TASK INPUTS:
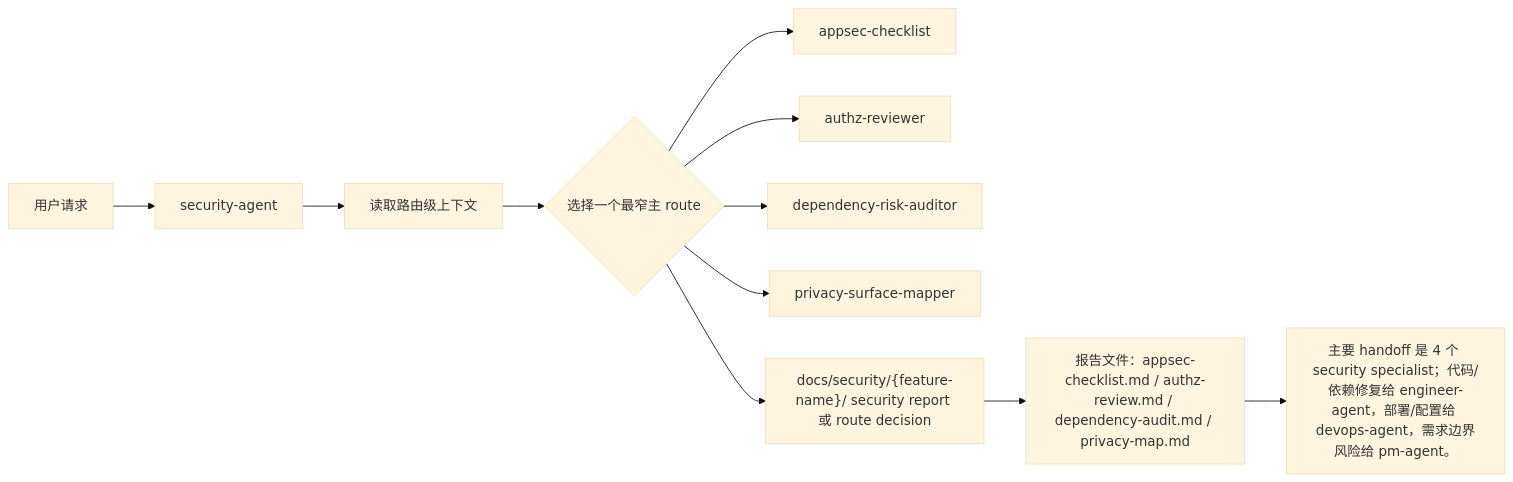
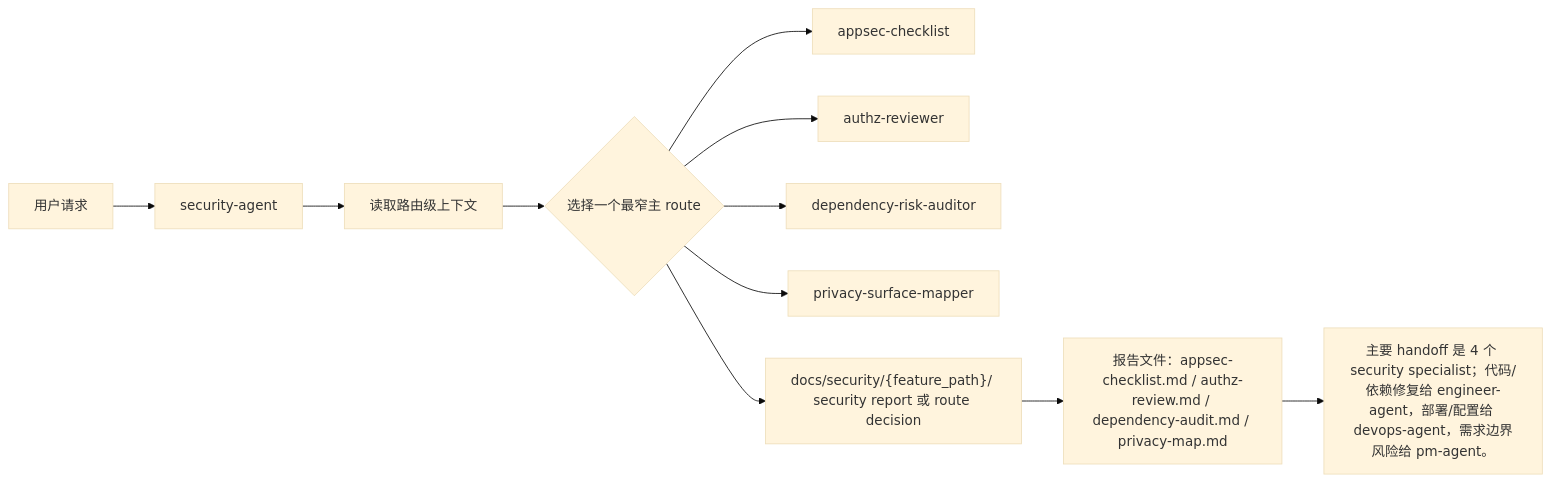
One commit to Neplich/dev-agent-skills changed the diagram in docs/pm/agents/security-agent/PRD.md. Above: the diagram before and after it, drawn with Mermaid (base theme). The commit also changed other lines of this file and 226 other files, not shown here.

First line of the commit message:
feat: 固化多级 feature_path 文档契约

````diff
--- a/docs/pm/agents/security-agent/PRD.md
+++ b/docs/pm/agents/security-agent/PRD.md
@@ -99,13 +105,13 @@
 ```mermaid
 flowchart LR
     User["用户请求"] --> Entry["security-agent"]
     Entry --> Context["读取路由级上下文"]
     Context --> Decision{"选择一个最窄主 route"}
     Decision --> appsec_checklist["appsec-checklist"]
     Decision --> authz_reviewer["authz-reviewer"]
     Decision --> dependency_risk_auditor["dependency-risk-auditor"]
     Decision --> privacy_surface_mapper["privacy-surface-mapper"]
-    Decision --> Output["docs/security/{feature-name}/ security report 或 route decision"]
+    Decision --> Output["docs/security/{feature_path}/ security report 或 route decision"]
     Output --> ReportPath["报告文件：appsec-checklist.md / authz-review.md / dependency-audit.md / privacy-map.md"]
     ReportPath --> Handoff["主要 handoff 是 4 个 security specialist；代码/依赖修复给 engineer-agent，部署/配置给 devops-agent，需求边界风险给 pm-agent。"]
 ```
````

...

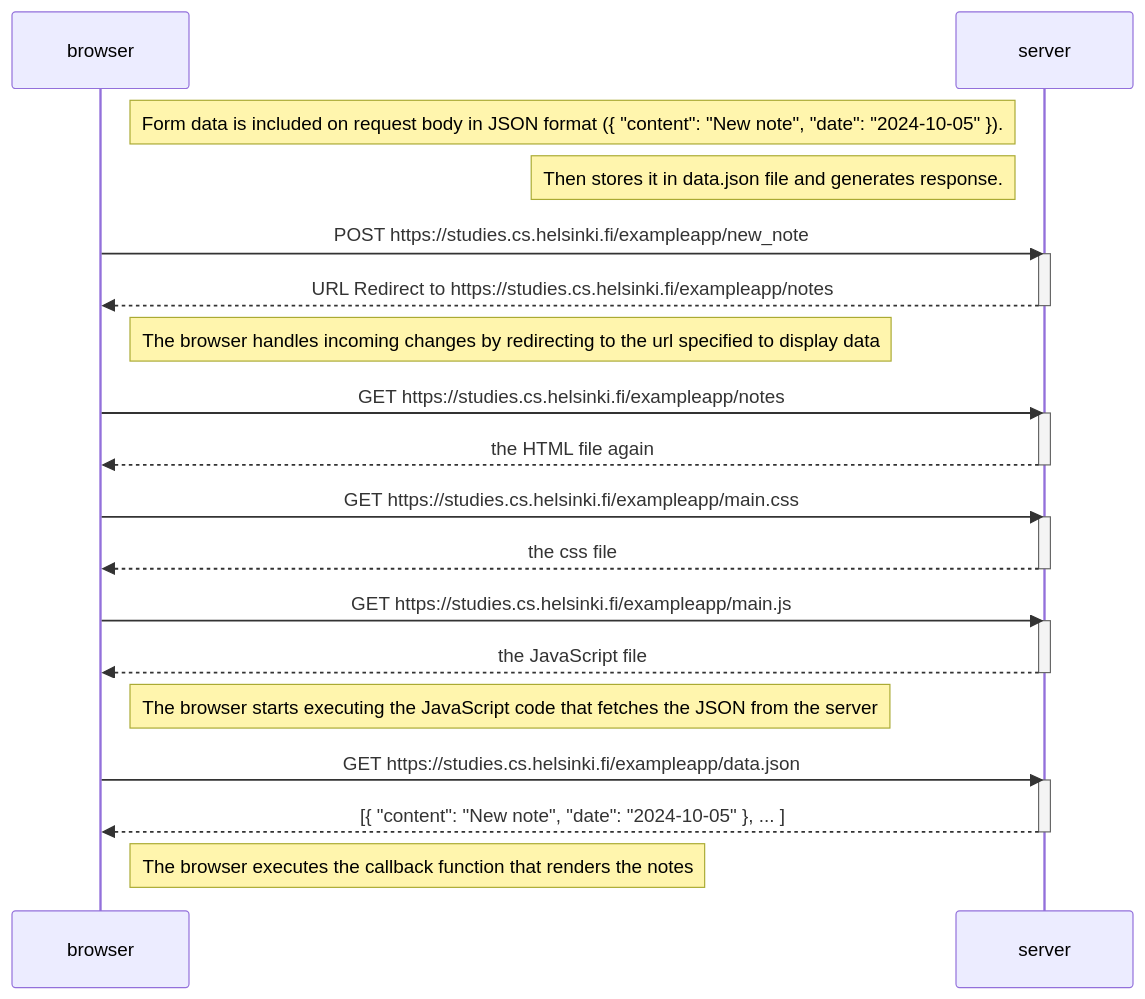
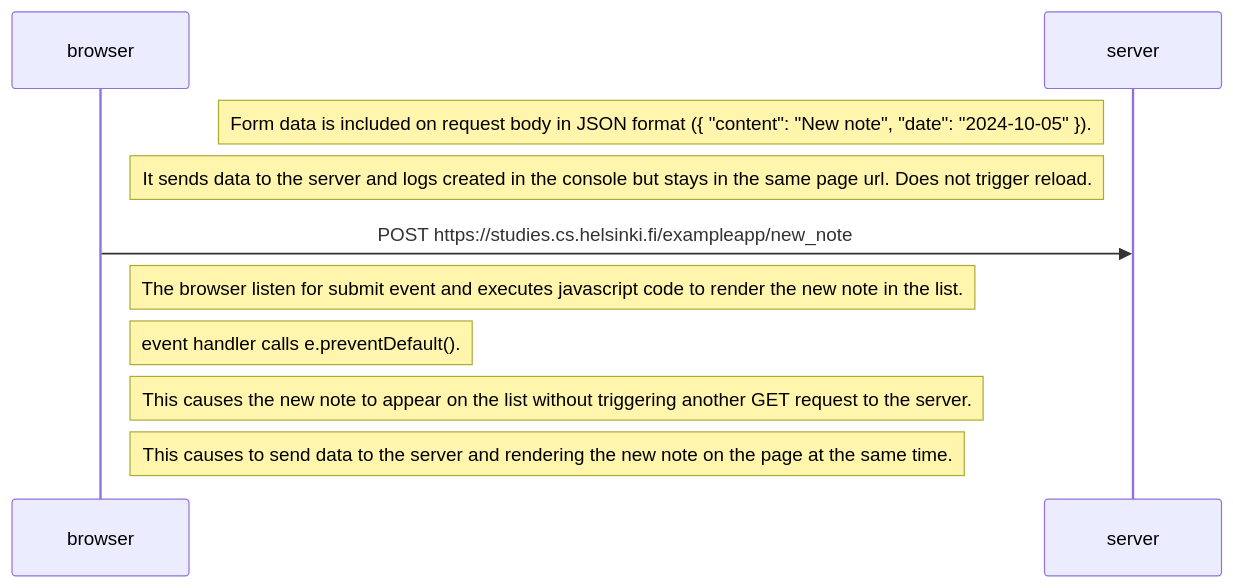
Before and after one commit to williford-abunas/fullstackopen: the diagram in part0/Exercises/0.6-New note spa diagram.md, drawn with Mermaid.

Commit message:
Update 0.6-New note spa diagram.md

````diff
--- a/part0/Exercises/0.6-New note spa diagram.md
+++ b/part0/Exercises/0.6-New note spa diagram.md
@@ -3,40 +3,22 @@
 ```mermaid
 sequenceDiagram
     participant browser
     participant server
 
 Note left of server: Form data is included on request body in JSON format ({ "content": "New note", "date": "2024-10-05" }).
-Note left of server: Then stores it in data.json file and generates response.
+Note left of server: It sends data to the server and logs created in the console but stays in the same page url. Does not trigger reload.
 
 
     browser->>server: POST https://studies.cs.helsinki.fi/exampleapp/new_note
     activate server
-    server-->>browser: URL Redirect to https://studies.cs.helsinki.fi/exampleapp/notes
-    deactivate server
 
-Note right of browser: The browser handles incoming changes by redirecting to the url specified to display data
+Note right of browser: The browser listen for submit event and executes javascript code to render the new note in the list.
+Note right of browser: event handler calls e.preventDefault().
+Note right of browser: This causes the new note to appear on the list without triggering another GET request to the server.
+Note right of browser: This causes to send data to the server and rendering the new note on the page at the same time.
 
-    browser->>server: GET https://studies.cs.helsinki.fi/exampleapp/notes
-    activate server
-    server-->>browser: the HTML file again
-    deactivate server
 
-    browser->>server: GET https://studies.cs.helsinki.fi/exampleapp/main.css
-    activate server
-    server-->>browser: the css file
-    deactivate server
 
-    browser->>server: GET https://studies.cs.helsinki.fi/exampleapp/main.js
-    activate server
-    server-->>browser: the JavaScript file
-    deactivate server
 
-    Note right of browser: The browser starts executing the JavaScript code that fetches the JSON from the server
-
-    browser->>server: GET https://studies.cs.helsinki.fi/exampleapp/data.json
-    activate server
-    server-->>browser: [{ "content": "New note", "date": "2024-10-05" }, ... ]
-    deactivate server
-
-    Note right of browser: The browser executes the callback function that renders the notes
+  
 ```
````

TRY IT:
Every line of the listing above that contains "same" is to be copied.

RESPONSE AREA:
+Note left of server: It sends data to the server and logs created in the console but stays in the same page url. Does not trigger reload.
+Note right of browser: This causes to send data to the server and rendering the new note on the page at the same time.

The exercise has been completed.